Boscastle again. This time with Paul, Kevin and Dave.

Another sensational day. Each time I come the seals seem to get bigger, the cliffs taller, the islands craggier and the caves deeper, and my sandwiches staler.

Outside the harbour mouth we turned north for the three mile paddle up to the seal colony at Beeny. As I  was the most responsible grown-up of the group, I called up the Boscastle Coastwatch on the radio to let them know our plans. It is just remotely possible that the reason I called up the Coastwatch was because I was the only one with a two-way radio, and absolutely nothing at all to do with me being the most responsible (or  grown-up).

This is a really lively bit of coast and although careful planning of wind, tide and swell is the most important safety factor, it’s very reassuring to know that the Coastwatch volunteers, sitting in their little white tower on the headland, are there if you need them.
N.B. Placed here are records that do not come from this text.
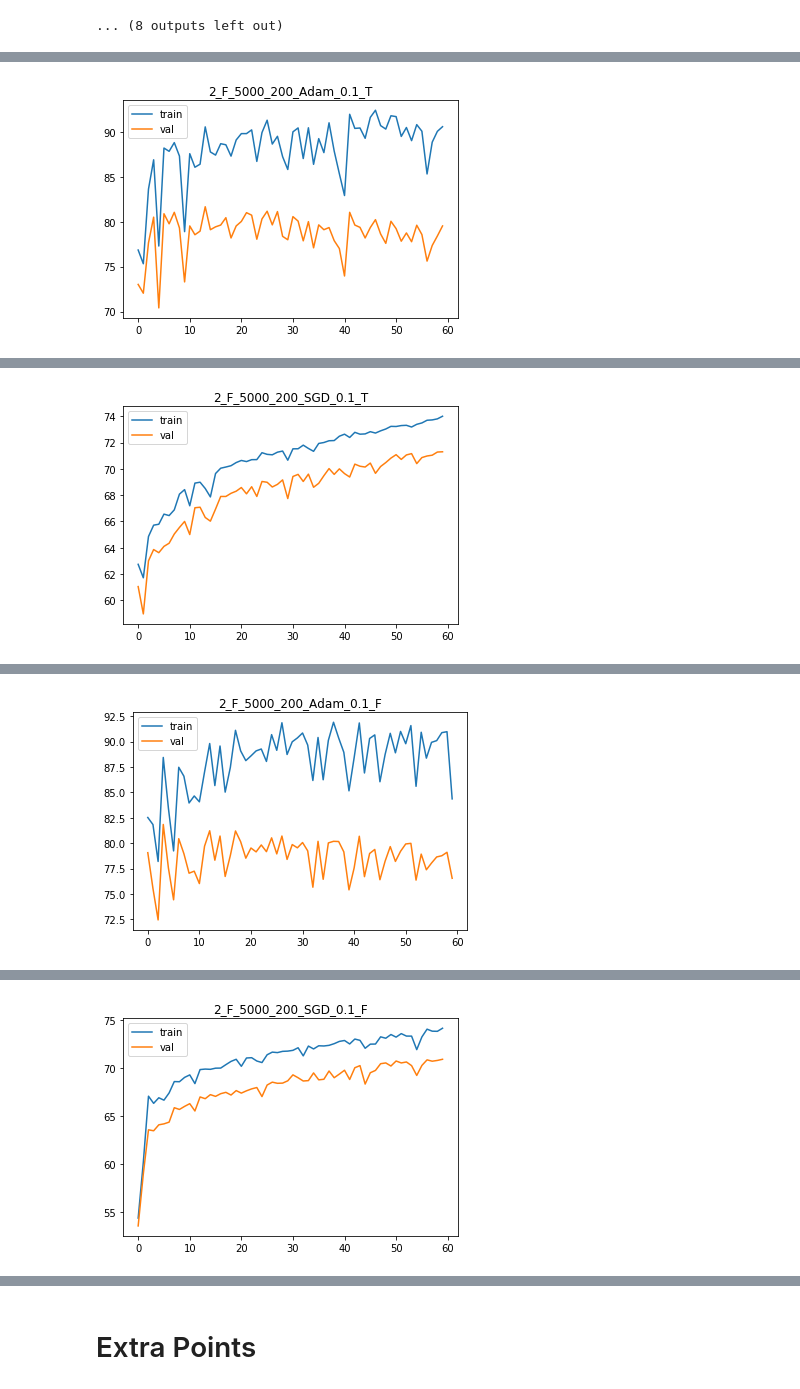
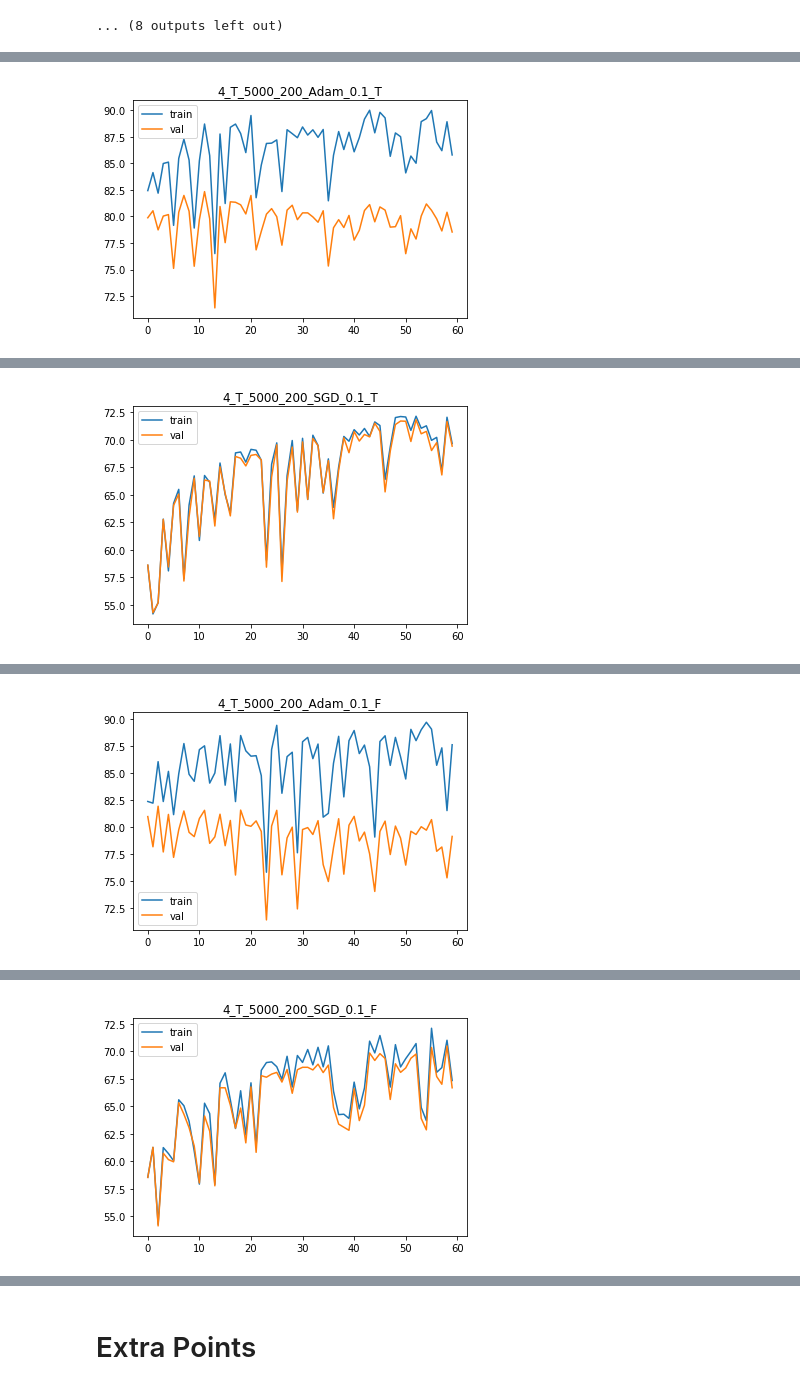
Before and after one commit to XintianHan/nlp_2018, a Jupyter notebook: hw1/hw1.ipynb, the cells around one changed output, grey strips where cells are left out. Saved outputs shown, nothing was run; the diff lists cells and outputs as text; code cells hidden in the pictures.

```diff
--- a/hw1/hw1.ipynb
+++ b/hw1/hw1.ipynb
@@ -98,25 +98,25 @@ def tokenize_dataset(dataset):
 
     return token_dataset, all_tokens
 
-# # val set tokens
-# print ("Tokenizing val data")
-# val_data_tokens, _ = tokenize_dataset(val_data)
-# pkl.dump(val_data_tokens, open("val_data_tokens.p", "wb"))
+# val set tokens
+print ("Tokenizing val data")
+val_data_tokens, _ = tokenize_dataset(val_data)
+pkl.dump(val_data_tokens, open("val_data_tokens.p", "wb"))
 
-# # test set tokens
-# print ("Tokenizing test data")
-# test_data_tokens, _ = tokenize_dataset(test_data)
-# pkl.dump(test_data_tokens, open("test_data_tokens.p", "wb"))
+# test set tokens
+print ("Tokenizing test data")
+test_data_tokens, _ = tokenize_dataset(test_data)
+pkl.dump(test_data_tokens, open("test_data_tokens.p", "wb"))
 
-# # train set tokens
-# print ("Tokenizing train data")
-# train_data_tokens, all_train_tokens = tokenize_dataset(train_data)
-# pkl.dump(train_data_tokens, open("train_data_tokens.p", "wb"))
-# pkl.dump(all_train_tokens, open("all_train_tokens.p", "wb"))
+# train set tokens
+print ("Tokenizing train data")
+train_data_tokens, all_train_tokens = tokenize_dataset(train_data)
+pkl.dump(train_data_tokens, open("train_data_tokens.p", "wb"))
+pkl.dump(all_train_tokens, open("all_train_tokens.p", "wb"))
 # %%
 # tokenize ngram: only_ngram and all_ngram (from 1 to n)
 ns = [2,3,4]
-all_ngrams = ['T', 'F']
+all_ngrams = ['T','F']
 # start tokenize ngram
 def tokenize_ngram(sent, n=1, all_ngram = 'T'):
     tokens = tokenizer(sent)
@@ -140,7 +140,7 @@ def tokenize_dataset_ngram(dataset, n = 1, all_ngram = 'T'):
     all_tokens = []
 
     for sample in dataset:
-        tokens = tokenize_ngram(sample)
+        tokens = tokenize_ngram(sample, n=n, all_ngram = all_ngram)
         token_dataset.append(tokens)
         all_tokens += tokens
 
@@ -149,19 +149,19 @@ def tokenize_dataset_ngram(dataset, n = 1, all_ngram = 'T'):
 for n in ns:
     for all_ngram in all_ngrams:
 
-        # val set tokens
+        val set tokens
         print ("Tokenizing val data")
         val_data_tokens, _ = tokenize_dataset_ngram(val_data, n = n, all_ngram = all_ngram)
         pkl.dump(val_data_tokens, open("val_data_tokens"+str(n)+all_ngram+".p", "wb"))
 
         # test set tokens
         print ("Tokenizing test data")
-        test_data_tokens, _ = tokenize_dataset_ngram(test_data)
+        test_data_tokens, _ = tokenize_dataset_ngram(test_data, n = n, all_ngram = all_ngram)
         pkl.dump(test_data_tokens, open("test_data_tokens"+str(n)+all_ngram+".p", "wb"))
 
         # train set tokens
         print ("Tokenizing train data")
-        train_data_tokens, all_train_tokens = tokenize_dataset(train_data)
+        train_data_tokens, all_train_tokens = tokenize_dataset_ngram(train_data, n = n, all_ngram = all_ngram)
         pkl.dump(train_data_tokens, open("train_data_tokens"+str(n)+all_ngram+".p", "wb"))
         pkl.dump(all_train_tokens, open("all_train_tokens"+str(n)+all_ngram+".p", "wb"))
 # %% [output]
@@ -724,8 +708,8 @@ Epoch: [10/10], Step: [601/625], Validation Acc: 83.36
 # %%
 # Then we test optimizer settings. We fix n = 2, all_gram = F, max_vocab_size = 5000, emb_size = 500 and vary optimizer hyperparameters.
 best_valid_acc = 0
-ns = [2]
-all_ngrams = ['F']
+ns = [4]
+all_ngrams = ['T']
 max_vocab_sizes = [5000]
 emb_dims = [200]
 lrs = [0.1, 0.01, 0.001]
@@ -784,2 +768,2 @@ Epoch: [10/10], Step: [601/625], Validation Acc: 79.54
-[figure, old version]
+[figure, new version]
 After training for 10 epochs
@@ -802,2 +786,2 @@ Epoch: [10/10], Step: [601/625], Validation Acc: 71.3
-[figure, old version]
+[figure, new version]
 After training for 10 epochs
@@ -820,2 +804,2 @@ Epoch: [10/10], Step: [601/625], Validation Acc: 76.54
-[figure, old version]
+[figure, new version]
 After training for 10 epochs
@@ -838,2 +822,2 @@ Epoch: [10/10], Step: [601/625], Validation Acc: 70.9
-[figure, old version]
+[figure, new version]
 After training for 10 epochs
```
Also changed, not shown: parts of 9 cells of this notebook, 32 other files.
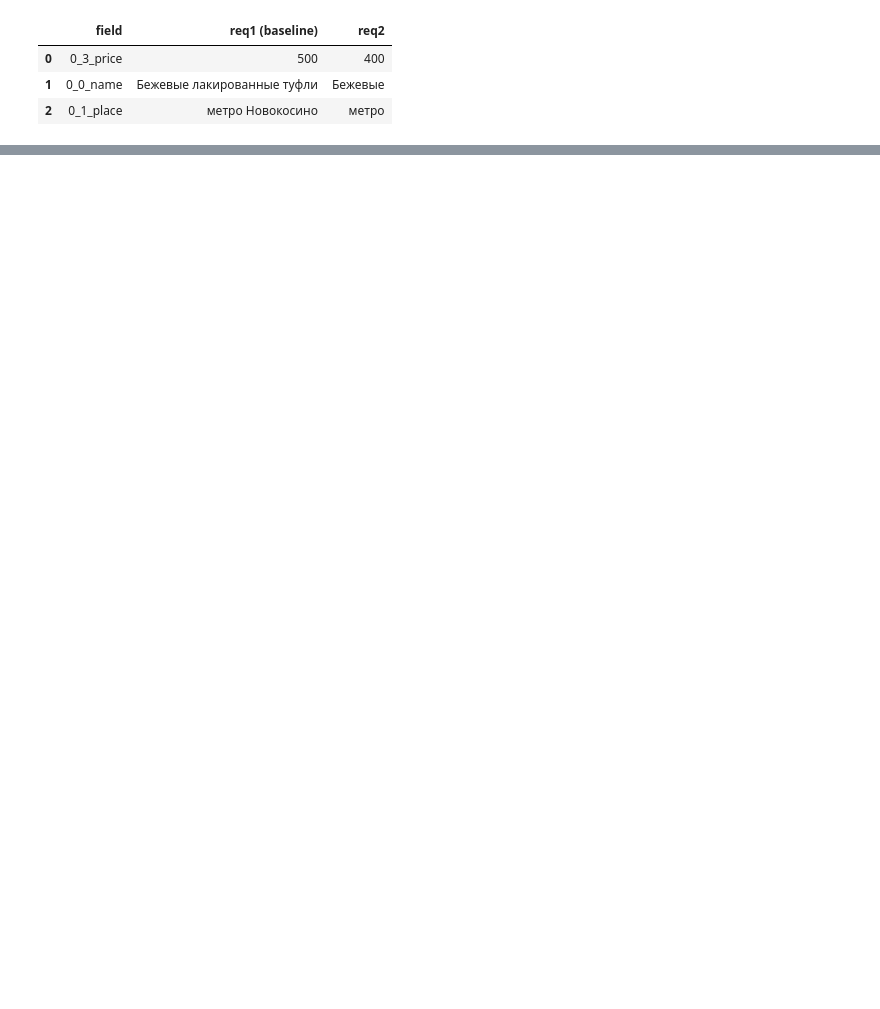
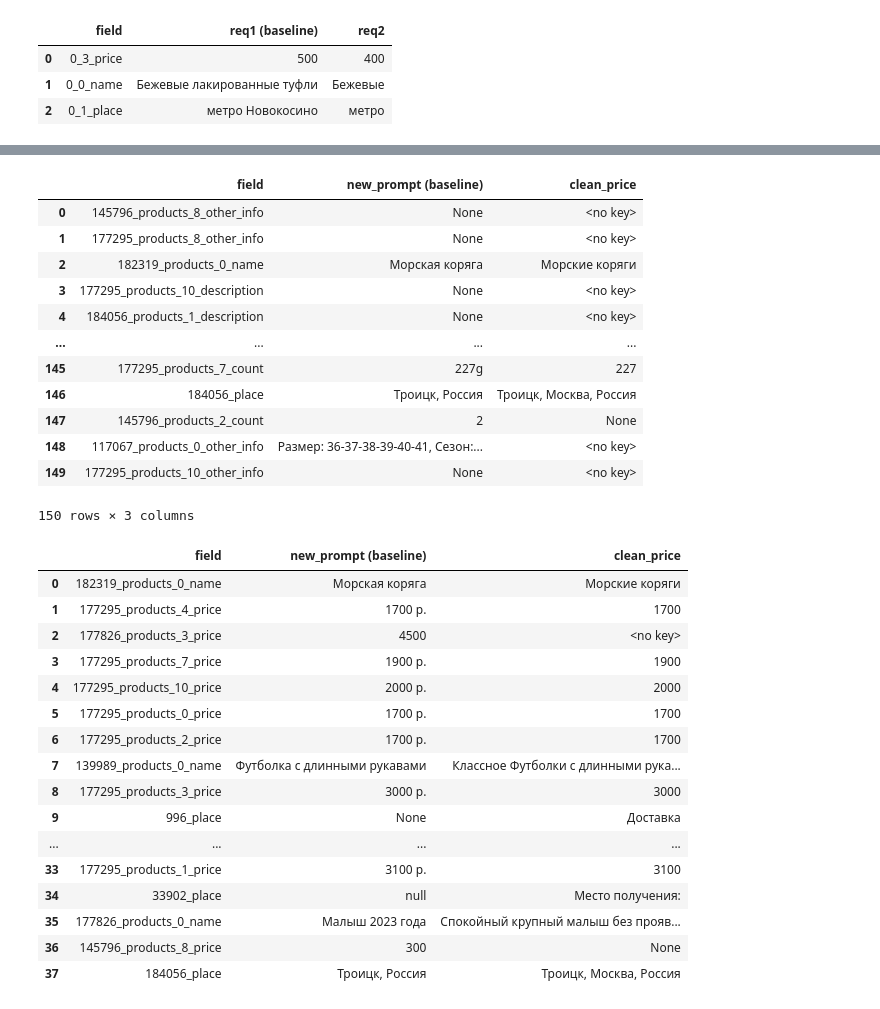
Before and after one commit to bralexx/ad_parsing, a Jupyter notebook: prompts/sandbox.ipynb, the cells around one changed output, grey strips where cells are left out. Drawn from its saved outputs; the diff is of its cells as text; code cells hidden in the pictures; blank space fills up the shorter version.

```diff
--- a/prompts/sandbox.ipynb
+++ b/prompts/sandbox.ipynb
@@ -213,0 +480,39 @@ from consts import LOL
+# %%
+from IPython.display import clear_output
+def smart_diff(name2, name1=pm.baseline_name):
+  res = pd.DataFrame(filter_diff(pm.compare(name1, name2)))
+  clear_output()
+  return res
+# %%
+smart_diff('clean_price')
+# %% [output]
+|  | field | new_prompt (baseline) | clean_price |
+| 0 | 145796_products_8_other_info | None | <no key> |
+| 1 | 177295_products_8_other_info | None | <no key> |
+| 2 | 182319_products_0_name | Морская коряга | Морские коряги |
+| 3 | 177295_products_10_description | None | <no key> |
+| 4 | 184056_products_1_description | None | <no key> |
+| ... | ... | ... | ... |
+| 145 | 177295_products_7_count | 227g | 227 |
+| 146 | 184056_place | Троицк, Россия | Троицк, Москва, Россия |
+| 147 | 145796_products_2_count | 2 | None |
+| 148 | 117067_products_0_other_info | Размер: 36-37-38-39-40-41, Сезон:... | <no key> |
+| 149 | 177295_products_10_other_info | None | <no key> |
+150 rows × 3 columns
+|  | field | new_prompt (baseline) | clean_price |
+| 0 | 182319_products_0_name | Морская коряга | Морские коряги |
+| 1 | 177295_products_4_price | 1700 р. | 1700 |
+| 2 | 177826_products_3_price | 4500 | <no key> |
+| 3 | 177295_products_7_price | 1900 р. | 1900 |
+| 4 | 177295_products_10_price | 2000 р. | 2000 |
+| 5 | 177295_products_0_price | 1700 р. | 1700 |
+| 6 | 177295_products_2_price | 1700 р. | 1700 |
+| 7 | 139989_products_0_name | Футболка с длинными рукавами | Классное Футболки с длинными рука... |
+| 8 | 177295_products_3_price | 3000 р. | 3000 |
+| 9 | 996_place | None | Доставка |
+| ... | ... | ... | ... |
+| 33 | 177295_products_1_price | 3100 р. | 3100 |
+| 34 | 33902_place | null | Место получения: |
+| 35 | 177826_products_0_name | Малыш 2023 года | Спокойный крупный малыш без прояв... |
+| 36 | 145796_products_8_price | 300 | None |
+| 37 | 184056_place | Троицк, Россия | Троицк, Москва, Россия |
```
Also changed, not shown: parts of 59 cells of this notebook, 2 other files.
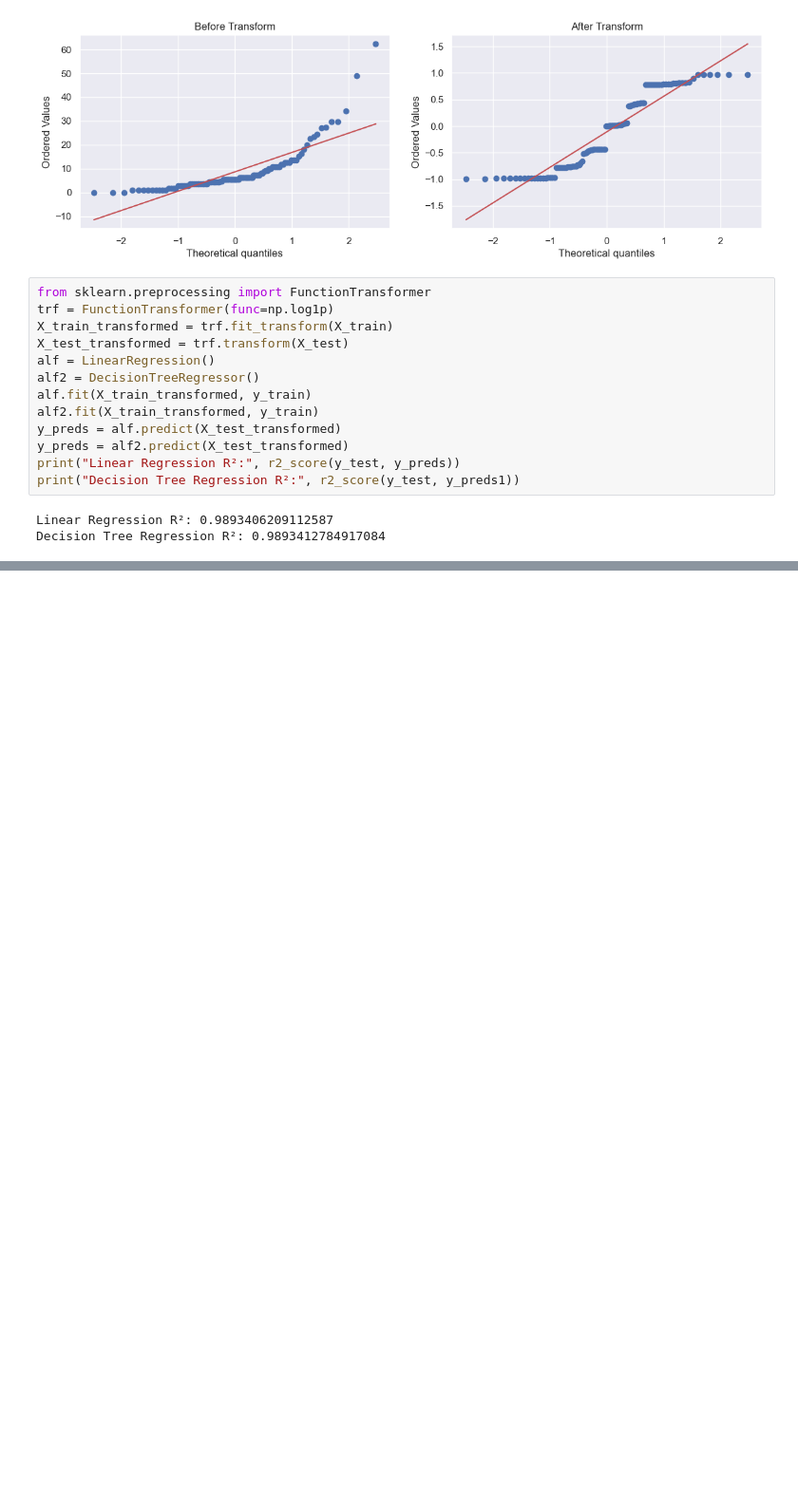
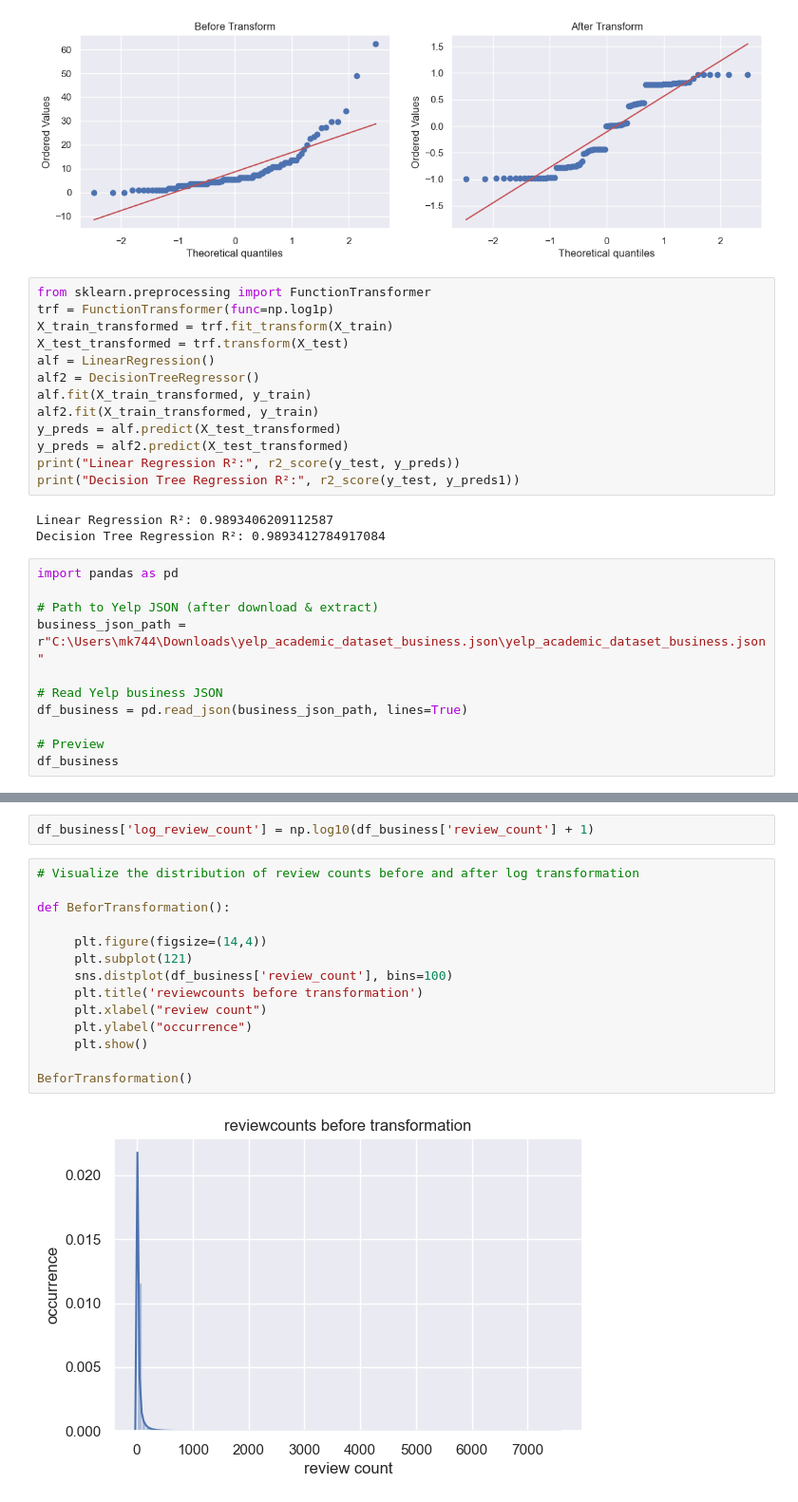
Before and after one commit to Maruf-Ahmad-khan/Car_Price_Prediction_Sklearn_Column_Transformation, a Jupyter notebook: Linear Regression/Log Transformation.ipynb, the cells around one changed output, grey strips where cells are left out. Shown at 95% size. Drawn from its saved outputs; the diff is of its cells as text; blank space fills up the shorter version.

```diff
--- a/Linear Regression/Log Transformation.ipynb
+++ b/Linear Regression/Log Transformation.ipynb
@@ -513,3 +513,14 @@ print("Decision Tree Regression R²:", r2_score(y_test, y_preds1))
 # %% [output]
 Linear Regression R²: 0.9893406209112587
 Decision Tree Regression R²: 0.9893412784917084
+# %%
+import pandas as pd
+
+# Path to Yelp JSON (after download & extract)
+business_json_path = r"C:\Users\mk744\Downloads\yelp_academic_dataset_business.json\yelp_academic_dataset_business.json"
+
+# Read Yelp business JSON
+df_business = pd.read_json(business_json_path, lines=True)
+
+# Preview
+df_business
@@ -515,0 +541,18 @@ Decision Tree Regression R²: 0.9893412784917084
+# %%
+df_business['log_review_count'] = np.log10(df_business['review_count'] + 1)
+# %%
+# Visualize the distribution of review counts before and after log transformation
+
+def BeforTransformation():
+
+     plt.figure(figsize=(14,4))
+     plt.subplot(121)
+     sns.distplot(df_business['review_count'], bins=100)
+     plt.title('reviewcounts before transformation')
+     plt.xlabel("review count")
+     plt.ylabel("occurrence")
+     plt.show()
+
+BeforTransformation()
+# %% [output]
+[figure, added]
```
Also changed, not shown: parts of 4 cells of this notebook, 2 other files.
If you end up swimming you are going to have to be rescued by boat (or chopper) because there really aren’t any accessible beaches….its just cliffs, and caves, and a load of water.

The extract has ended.